If a line in the entries contains the word "data", list it.
• • • • • • •
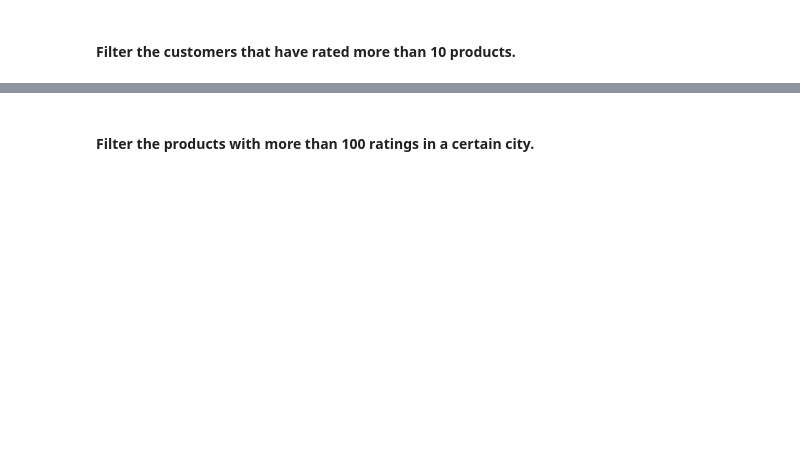
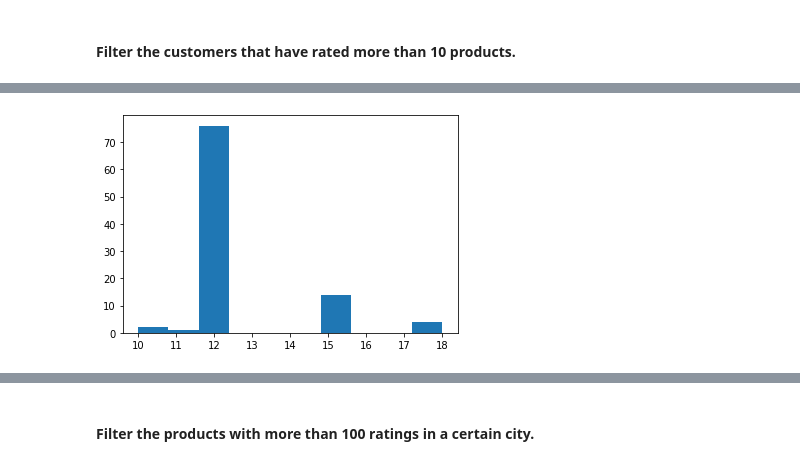
Before and after one commit to jhancuch/onmart, a Jupyter notebook: recommenders/recommenders.ipynb, the cells around one changed output, grey strips where cells are left out. Cells and saved outputs as stored; diff of their text form; code cells hidden in the pictures; blank space fills up the shorter version.

```diff
--- a/recommenders/recommenders.ipynb
+++ b/recommenders/recommenders.ipynb
@@ -84,2 +135,8 @@ data.tail()
 # %% [markdown]
 #### Filter the customers that have rated more than 10 products.
+# %%
+q2 = data.groupby('CustomerID')['OrderID'].count().reset_index(name='Count')
+
+q2_2 = q2[q2['Count'] >= 10]
+
+q2_3 = q2_2.sort_values('Count', ascending=False)
@@ -85,0 +159,5 @@ data.tail()
+# %%
+plt.hist(q2_3['Count'])
+plt.show()
+# %% [output]
+[figure, added]
```
Also changed, not shown: parts of 45 cells of this notebook.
• • • • • • •
### RESPONSE AREA
@@ -84,2 +135,8 @@ data.tail()
+q2 = data.groupby('CustomerID')['OrderID'].count().reset_index(name='Count')
@@ -85,0 +159,5 @@ data.tail()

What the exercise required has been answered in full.